#### [YOUR TASK]
Show the lines below where "Start" occurs.

#### [RECORDS PROVIDED]
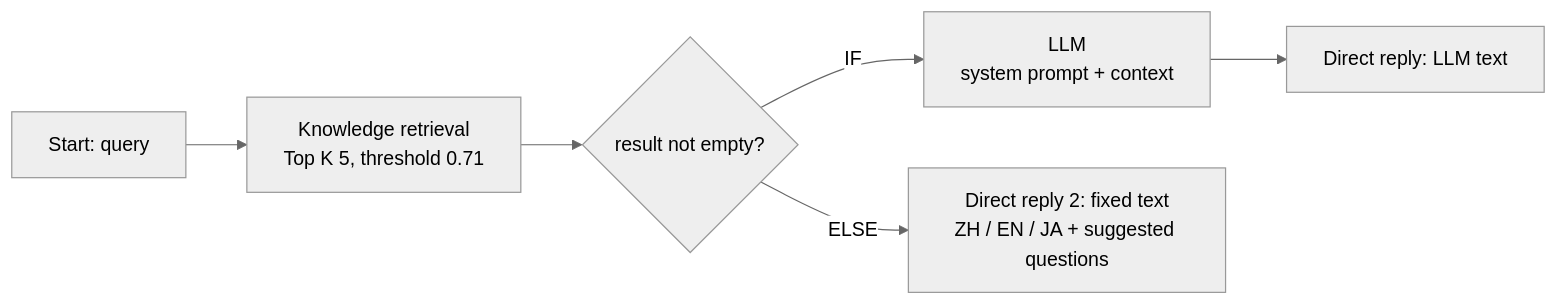
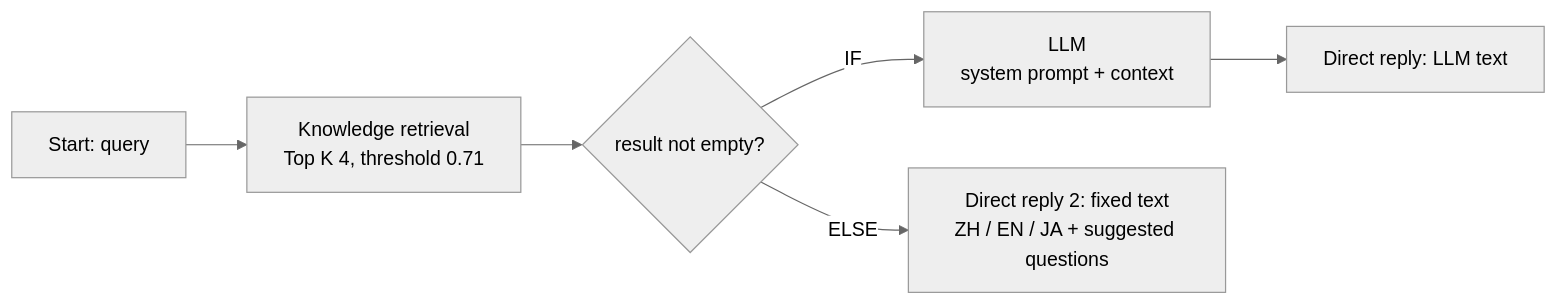
The diagram in chatbot/app-config.md (atsushigo/japan-ferry-kb), drawn with Mermaid (neutral theme) before and after one commit. The commit also changed other lines of this file and 1 other file, not shown here.

````diff
--- a/chatbot/app-config.md
+++ b/chatbot/app-config.md
@@ -19,7 +19,7 @@
 ```mermaid
 flowchart LR
-    S[Start: query] --> K[Knowledge retrieval<br/>Top K 5, threshold 0.71]
+    S[Start: query] --> K[Knowledge retrieval<br/>Top K 4, threshold 0.71]
     K --> C{result not empty?}
     C -- IF --> L[LLM<br/>system prompt + context] --> A[Direct reply: LLM text]
     C -- ELSE --> F[Direct reply 2: fixed text<br/>ZH / EN / JA + suggested questions]
 ```
````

#### [EXPECTED OUTPUT]
-    S[Start: query] --> K[Knowledge retrieval<br/>Top K 5, threshold 0.71]
+    S[Start: query] --> K[Knowledge retrieval<br/>Top K 4, threshold 0.71]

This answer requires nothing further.